Collected data entries
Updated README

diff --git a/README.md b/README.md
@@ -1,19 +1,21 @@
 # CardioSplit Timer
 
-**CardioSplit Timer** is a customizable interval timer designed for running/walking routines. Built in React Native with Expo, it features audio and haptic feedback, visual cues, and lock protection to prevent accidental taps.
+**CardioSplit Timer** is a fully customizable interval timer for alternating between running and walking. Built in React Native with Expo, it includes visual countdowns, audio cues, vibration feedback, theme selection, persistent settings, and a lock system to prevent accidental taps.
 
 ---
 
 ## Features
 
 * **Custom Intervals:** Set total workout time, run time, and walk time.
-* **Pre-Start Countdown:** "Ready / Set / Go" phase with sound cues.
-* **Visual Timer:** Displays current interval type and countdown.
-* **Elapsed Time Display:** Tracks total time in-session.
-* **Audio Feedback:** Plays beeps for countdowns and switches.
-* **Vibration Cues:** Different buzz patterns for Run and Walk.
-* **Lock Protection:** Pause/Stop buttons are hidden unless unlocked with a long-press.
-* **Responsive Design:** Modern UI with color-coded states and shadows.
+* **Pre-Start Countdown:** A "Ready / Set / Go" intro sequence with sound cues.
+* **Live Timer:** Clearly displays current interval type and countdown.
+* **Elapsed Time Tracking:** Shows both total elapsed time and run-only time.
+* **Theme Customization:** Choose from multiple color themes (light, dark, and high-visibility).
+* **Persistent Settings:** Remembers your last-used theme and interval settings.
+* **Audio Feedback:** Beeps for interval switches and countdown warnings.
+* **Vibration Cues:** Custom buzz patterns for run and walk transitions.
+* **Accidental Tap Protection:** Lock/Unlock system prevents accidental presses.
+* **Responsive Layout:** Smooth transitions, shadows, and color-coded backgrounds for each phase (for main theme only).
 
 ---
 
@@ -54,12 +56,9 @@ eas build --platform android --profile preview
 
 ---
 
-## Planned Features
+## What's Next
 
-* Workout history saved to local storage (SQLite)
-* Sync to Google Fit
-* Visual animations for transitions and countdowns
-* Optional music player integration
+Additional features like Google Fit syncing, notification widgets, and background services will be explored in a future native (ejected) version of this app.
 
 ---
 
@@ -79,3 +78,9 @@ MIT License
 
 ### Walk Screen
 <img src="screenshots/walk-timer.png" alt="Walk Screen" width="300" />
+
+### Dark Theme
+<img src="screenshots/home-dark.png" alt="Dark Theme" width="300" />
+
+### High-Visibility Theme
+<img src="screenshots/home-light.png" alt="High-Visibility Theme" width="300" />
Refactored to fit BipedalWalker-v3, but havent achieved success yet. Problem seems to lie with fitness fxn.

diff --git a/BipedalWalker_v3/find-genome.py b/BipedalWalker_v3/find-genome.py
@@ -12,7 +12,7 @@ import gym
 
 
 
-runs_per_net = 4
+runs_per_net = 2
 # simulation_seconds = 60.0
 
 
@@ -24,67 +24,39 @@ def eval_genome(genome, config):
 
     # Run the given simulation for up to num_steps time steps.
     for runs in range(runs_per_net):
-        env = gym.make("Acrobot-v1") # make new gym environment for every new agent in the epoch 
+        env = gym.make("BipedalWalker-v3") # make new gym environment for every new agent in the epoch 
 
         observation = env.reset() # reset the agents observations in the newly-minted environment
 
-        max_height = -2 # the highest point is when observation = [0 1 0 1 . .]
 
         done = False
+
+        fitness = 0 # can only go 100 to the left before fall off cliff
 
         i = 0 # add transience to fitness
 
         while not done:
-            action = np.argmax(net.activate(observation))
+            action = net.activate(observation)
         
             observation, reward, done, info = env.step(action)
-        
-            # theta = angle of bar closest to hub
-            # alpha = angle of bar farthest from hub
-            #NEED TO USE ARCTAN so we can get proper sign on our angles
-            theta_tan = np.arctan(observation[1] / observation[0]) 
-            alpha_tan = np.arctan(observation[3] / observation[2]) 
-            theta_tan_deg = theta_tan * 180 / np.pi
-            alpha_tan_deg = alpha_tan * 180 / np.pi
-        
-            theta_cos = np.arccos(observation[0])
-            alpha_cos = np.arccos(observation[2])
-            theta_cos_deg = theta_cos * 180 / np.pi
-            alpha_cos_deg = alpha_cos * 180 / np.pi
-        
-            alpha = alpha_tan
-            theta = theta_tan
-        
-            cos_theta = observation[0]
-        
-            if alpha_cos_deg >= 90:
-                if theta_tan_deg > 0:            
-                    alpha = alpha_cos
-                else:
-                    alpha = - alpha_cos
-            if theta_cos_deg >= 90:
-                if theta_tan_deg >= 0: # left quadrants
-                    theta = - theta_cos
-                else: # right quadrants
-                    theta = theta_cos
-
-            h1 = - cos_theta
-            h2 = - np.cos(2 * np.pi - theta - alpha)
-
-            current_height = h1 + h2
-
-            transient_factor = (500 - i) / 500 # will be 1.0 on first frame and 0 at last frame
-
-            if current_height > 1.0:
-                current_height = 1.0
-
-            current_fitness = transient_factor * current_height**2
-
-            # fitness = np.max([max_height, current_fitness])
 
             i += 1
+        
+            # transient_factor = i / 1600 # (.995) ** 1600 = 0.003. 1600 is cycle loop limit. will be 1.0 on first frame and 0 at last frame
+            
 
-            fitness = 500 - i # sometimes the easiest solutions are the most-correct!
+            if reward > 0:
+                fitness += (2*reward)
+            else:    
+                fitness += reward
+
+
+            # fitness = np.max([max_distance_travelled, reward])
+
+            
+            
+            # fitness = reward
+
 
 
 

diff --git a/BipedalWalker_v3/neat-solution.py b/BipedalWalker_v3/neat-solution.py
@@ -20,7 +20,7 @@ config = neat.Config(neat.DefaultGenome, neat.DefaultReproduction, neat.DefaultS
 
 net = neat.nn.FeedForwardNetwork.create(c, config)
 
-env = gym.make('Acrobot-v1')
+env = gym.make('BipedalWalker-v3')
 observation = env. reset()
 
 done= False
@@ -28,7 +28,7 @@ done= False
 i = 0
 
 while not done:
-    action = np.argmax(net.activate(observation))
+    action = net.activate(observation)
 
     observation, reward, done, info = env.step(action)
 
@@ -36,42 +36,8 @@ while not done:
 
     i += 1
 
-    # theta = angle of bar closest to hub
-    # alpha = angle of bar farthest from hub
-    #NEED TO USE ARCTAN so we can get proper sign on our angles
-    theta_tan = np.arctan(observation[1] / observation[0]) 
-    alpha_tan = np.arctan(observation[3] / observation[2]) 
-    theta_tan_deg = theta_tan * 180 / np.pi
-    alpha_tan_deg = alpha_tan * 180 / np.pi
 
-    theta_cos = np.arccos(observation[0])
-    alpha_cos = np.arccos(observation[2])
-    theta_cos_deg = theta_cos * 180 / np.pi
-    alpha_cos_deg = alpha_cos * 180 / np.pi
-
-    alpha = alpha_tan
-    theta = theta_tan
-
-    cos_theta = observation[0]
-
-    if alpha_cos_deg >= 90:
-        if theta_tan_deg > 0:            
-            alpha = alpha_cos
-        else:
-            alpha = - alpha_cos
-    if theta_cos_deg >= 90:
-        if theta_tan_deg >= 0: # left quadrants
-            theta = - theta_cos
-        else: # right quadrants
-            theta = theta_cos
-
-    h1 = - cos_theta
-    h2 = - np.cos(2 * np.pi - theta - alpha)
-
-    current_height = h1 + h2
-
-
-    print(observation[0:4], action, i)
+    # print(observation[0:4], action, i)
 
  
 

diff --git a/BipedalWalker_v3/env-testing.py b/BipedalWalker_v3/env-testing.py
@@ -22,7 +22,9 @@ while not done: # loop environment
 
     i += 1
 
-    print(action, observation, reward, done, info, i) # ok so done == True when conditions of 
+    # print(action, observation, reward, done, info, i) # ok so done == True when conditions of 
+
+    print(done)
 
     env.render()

__Problem to solve__:
Would you give the number of lines of the data that include the string "with"? Nothing else is wanted.

__Result below__:
7